:: What is needed ::
The answer must be every entry, retyped without a single difference.

:: Record excerpts ::
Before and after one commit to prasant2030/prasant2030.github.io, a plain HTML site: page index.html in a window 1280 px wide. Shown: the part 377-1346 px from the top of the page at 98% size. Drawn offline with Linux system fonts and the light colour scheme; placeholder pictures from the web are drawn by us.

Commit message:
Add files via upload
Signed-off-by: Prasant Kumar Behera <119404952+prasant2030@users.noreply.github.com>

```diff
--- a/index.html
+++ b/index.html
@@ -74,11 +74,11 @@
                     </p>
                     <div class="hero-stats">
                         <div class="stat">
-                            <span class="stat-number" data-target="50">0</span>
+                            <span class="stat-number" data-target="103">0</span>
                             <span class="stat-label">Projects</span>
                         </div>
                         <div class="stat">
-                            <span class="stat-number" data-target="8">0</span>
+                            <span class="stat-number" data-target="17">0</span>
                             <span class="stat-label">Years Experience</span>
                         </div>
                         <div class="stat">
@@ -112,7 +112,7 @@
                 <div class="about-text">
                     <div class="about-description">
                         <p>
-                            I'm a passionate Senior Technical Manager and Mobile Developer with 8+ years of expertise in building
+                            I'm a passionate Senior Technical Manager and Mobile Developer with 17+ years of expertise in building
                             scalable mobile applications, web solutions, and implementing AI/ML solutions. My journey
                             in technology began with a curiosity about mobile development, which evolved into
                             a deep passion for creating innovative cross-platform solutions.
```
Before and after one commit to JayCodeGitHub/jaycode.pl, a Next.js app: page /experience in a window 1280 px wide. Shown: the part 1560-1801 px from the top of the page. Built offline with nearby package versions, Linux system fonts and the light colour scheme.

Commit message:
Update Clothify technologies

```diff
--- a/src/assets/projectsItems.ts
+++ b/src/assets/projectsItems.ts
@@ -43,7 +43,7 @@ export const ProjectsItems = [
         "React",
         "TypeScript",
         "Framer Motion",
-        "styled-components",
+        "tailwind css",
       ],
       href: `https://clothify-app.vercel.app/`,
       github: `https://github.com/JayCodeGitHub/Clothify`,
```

:: Response below ::
Before and after one commit to prasant2030/prasant2030.github.io, a plain HTML site: page index.html in a window 1280 px wide. Shown: the part 377-1346 px from the top of the page at 98% size. Drawn offline with Linux system fonts and the light colour scheme; placeholder pictures from the web are drawn by us.

Commit message:
Add files via upload
Signed-off-by: Prasant Kumar Behera <119404952+prasant2030@users.noreply.github.com>

```diff
--- a/index.html
+++ b/index.html
@@ -74,11 +74,11 @@
                     </p>
                     <div class="hero-stats">
                         <div class="stat">
-                            <span class="stat-number" data-target="50">0</span>
+                            <span class="stat-number" data-target="103">0</span>
                             <span class="stat-label">Projects</span>
                         </div>
                         <div class="stat">
-                            <span class="stat-number" data-target="8">0</span>
+                            <span class="stat-number" data-target="17">0</span>
                             <span class="stat-label">Years Experience</span>
                         </div>
                         <div class="stat">
@@ -112,7 +112,7 @@
                 <div class="about-text">
                     <div class="about-description">
                         <p>
-                            I'm a passionate Senior Technical Manager and Mobile Developer with 8+ years of expertise in building
+                            I'm a passionate Senior Technical Manager and Mobile Developer with 17+ years of expertise in building
                             scalable mobile applications, web solutions, and implementing AI/ML solutions. My journey
                             in technology began with a curiosity about mobile development, which evolved into
                             a deep passion for creating innovative cross-platform solutions.
```
Before and after one commit to JayCodeGitHub/jaycode.pl, a Next.js app: page /experience in a window 1280 px wide. Shown: the part 1560-1801 px from the top of the page. Built offline with nearby package versions, Linux system fonts and the light colour scheme.

Commit message:
Update Clothify technologies

```diff
--- a/src/assets/projectsItems.ts
+++ b/src/assets/projectsItems.ts
@@ -43,7 +43,7 @@ export const ProjectsItems = [
         "React",
         "TypeScript",
         "Framer Motion",
-        "styled-components",
+        "tailwind css",
       ],
       href: `https://clothify-app.vercel.app/`,
       github: `https://github.com/JayCodeGitHub/Clothify`,
```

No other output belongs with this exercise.